Stored data Block Start

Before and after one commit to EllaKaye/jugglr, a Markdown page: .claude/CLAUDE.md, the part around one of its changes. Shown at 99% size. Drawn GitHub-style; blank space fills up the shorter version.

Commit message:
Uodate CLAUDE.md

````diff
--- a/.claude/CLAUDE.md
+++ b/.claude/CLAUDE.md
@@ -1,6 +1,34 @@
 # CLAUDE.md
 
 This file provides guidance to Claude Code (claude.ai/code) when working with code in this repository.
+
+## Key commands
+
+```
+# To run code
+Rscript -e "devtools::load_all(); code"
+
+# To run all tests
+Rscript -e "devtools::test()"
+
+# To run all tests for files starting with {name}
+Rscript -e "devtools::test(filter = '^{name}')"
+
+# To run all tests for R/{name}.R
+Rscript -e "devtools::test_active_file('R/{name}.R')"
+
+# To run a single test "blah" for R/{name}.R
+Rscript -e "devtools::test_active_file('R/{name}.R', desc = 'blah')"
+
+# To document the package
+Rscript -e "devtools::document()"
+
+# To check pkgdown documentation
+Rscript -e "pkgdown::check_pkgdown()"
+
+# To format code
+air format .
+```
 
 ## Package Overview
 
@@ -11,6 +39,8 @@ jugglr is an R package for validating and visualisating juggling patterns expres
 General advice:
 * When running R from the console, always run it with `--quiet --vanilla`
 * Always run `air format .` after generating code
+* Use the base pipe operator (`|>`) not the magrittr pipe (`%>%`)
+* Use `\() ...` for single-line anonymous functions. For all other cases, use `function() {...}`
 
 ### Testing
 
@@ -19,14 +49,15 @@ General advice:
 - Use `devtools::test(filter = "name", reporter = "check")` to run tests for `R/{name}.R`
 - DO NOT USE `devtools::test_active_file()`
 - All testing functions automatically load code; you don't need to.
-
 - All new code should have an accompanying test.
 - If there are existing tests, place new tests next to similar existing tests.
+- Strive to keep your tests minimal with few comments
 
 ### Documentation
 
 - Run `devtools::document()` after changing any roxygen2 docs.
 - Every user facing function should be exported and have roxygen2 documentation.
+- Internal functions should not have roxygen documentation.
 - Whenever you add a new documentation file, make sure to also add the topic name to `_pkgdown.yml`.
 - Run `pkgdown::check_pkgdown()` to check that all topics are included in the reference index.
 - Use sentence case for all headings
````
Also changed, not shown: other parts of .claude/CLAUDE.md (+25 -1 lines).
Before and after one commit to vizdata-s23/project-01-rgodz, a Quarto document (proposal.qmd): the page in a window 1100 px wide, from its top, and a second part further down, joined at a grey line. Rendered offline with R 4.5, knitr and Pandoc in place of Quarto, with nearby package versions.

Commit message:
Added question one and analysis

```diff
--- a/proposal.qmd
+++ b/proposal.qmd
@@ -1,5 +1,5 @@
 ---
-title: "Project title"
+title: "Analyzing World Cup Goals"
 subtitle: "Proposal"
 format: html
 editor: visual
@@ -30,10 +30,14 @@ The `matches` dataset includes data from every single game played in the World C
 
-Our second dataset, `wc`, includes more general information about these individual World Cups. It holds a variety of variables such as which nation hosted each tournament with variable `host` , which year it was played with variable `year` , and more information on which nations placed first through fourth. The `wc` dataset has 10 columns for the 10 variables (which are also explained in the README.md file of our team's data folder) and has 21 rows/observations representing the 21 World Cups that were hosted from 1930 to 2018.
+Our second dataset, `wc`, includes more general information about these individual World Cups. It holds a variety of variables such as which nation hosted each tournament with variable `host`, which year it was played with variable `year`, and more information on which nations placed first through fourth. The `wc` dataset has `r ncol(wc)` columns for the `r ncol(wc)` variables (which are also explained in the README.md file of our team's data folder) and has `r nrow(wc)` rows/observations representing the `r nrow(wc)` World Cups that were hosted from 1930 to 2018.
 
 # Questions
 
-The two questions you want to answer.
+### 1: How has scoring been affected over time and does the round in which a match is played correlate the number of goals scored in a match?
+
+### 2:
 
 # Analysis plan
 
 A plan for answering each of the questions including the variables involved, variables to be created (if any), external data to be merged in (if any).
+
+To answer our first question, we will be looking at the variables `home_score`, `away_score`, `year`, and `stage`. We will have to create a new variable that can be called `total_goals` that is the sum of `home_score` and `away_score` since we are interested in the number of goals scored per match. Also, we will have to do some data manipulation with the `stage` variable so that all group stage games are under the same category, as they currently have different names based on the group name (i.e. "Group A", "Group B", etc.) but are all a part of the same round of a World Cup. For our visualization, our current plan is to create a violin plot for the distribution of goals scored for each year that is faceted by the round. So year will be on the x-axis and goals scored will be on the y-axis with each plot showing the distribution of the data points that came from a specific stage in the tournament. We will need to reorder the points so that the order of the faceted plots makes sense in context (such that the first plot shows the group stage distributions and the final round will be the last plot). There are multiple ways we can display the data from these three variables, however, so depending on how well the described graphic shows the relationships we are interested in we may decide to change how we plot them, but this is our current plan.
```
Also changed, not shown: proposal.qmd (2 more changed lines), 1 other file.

Stored data Block End

What this task involves =>
Each record must be reproduced exactly. Keep every one.

Exercise response =>
Before and after one commit to EllaKaye/jugglr, a Markdown page: .claude/CLAUDE.md, the part around one of its changes. Shown at 99% size. Drawn GitHub-style; blank space fills up the shorter version.

Commit message:
Uodate CLAUDE.md

````diff
--- a/.claude/CLAUDE.md
+++ b/.claude/CLAUDE.md
@@ -1,6 +1,34 @@
 # CLAUDE.md
 
 This file provides guidance to Claude Code (claude.ai/code) when working with code in this repository.
+
+## Key commands
+
+```
+# To run code
+Rscript -e "devtools::load_all(); code"
+
+# To run all tests
+Rscript -e "devtools::test()"
+
+# To run all tests for files starting with {name}
+Rscript -e "devtools::test(filter = '^{name}')"
+
+# To run all tests for R/{name}.R
+Rscript -e "devtools::test_active_file('R/{name}.R')"
+
+# To run a single test "blah" for R/{name}.R
+Rscript -e "devtools::test_active_file('R/{name}.R', desc = 'blah')"
+
+# To document the package
+Rscript -e "devtools::document()"
+
+# To check pkgdown documentation
+Rscript -e "pkgdown::check_pkgdown()"
+
+# To format code
+air format .
+```
 
 ## Package Overview
 
@@ -11,6 +39,8 @@ jugglr is an R package for validating and visualisating juggling patterns expres
 General advice:
 * When running R from the console, always run it with `--quiet --vanilla`
 * Always run `air format .` after generating code
+* Use the base pipe operator (`|>`) not the magrittr pipe (`%>%`)
+* Use `\() ...` for single-line anonymous functions. For all other cases, use `function() {...}`
 
 ### Testing
 
@@ -19,14 +49,15 @@ General advice:
 - Use `devtools::test(filter = "name", reporter = "check")` to run tests for `R/{name}.R`
 - DO NOT USE `devtools::test_active_file()`
 - All testing functions automatically load code; you don't need to.
-
 - All new code should have an accompanying test.
 - If there are existing tests, place new tests next to similar existing tests.
+- Strive to keep your tests minimal with few comments
 
 ### Documentation
 
 - Run `devtools::document()` after changing any roxygen2 docs.
 - Every user facing function should be exported and have roxygen2 documentation.
+- Internal functions should not have roxygen documentation.
 - Whenever you add a new documentation file, make sure to also add the topic name to `_pkgdown.yml`.
 - Run `pkgdown::check_pkgdown()` to check that all topics are included in the reference index.
 - Use sentence case for all headings
````
Also changed, not shown: other parts of .claude/CLAUDE.md (+25 -1 lines).
Before and after one commit to vizdata-s23/project-01-rgodz, a Quarto document (proposal.qmd): the page in a window 1100 px wide, from its top, and a second part further down, joined at a grey line. Rendered offline with R 4.5, knitr and Pandoc in place of Quarto, with nearby package versions.

Commit message:
Added question one and analysis

```diff
--- a/proposal.qmd
+++ b/proposal.qmd
@@ -1,5 +1,5 @@
 ---
-title: "Project title"
+title: "Analyzing World Cup Goals"
 subtitle: "Proposal"
 format: html
 editor: visual
@@ -30,10 +30,14 @@ The `matches` dataset includes data from every single game played in the World C
 
-Our second dataset, `wc`, includes more general information about these individual World Cups. It holds a variety of variables such as which nation hosted each tournament with variable `host` , which year it was played with variable `year` , and more information on which nations placed first through fourth. The `wc` dataset has 10 columns for the 10 variables (which are also explained in the README.md file of our team's data folder) and has 21 rows/observations representing the 21 World Cups that were hosted from 1930 to 2018.
+Our second dataset, `wc`, includes more general information about these individual World Cups. It holds a variety of variables such as which nation hosted each tournament with variable `host`, which year it was played with variable `year`, and more information on which nations placed first through fourth. The `wc` dataset has `r ncol(wc)` columns for the `r ncol(wc)` variables (which are also explained in the README.md file of our team's data folder) and has `r nrow(wc)` rows/observations representing the `r nrow(wc)` World Cups that were hosted from 1930 to 2018.
 
 # Questions
 
-The two questions you want to answer.
+### 1: How has scoring been affected over time and does the round in which a match is played correlate the number of goals scored in a match?
+
+### 2:
 
 # Analysis plan
 
 A plan for answering each of the questions including the variables involved, variables to be created (if any), external data to be merged in (if any).
+
+To answer our first question, we will be looking at the variables `home_score`, `away_score`, `year`, and `stage`. We will have to create a new variable that can be called `total_goals` that is the sum of `home_score` and `away_score` since we are interested in the number of goals scored per match. Also, we will have to do some data manipulation with the `stage` variable so that all group stage games are under the same category, as they currently have different names based on the group name (i.e. "Group A", "Group B", etc.) but are all a part of the same round of a World Cup. For our visualization, our current plan is to create a violin plot for the distribution of goals scored for each year that is faceted by the round. So year will be on the x-axis and goals scored will be on the y-axis with each plot showing the distribution of the data points that came from a specific stage in the tournament. We will need to reorder the points so that the order of the faceted plots makes sense in context (such that the first plot shows the group stage distributions and the final round will be the last plot). There are multiple ways we can display the data from these three variables, however, so depending on how well the described graphic shows the relationships we are interested in we may decide to change how we plot them, but this is our current plan.
```
Also changed, not shown: proposal.qmd (2 more changed lines), 1 other file.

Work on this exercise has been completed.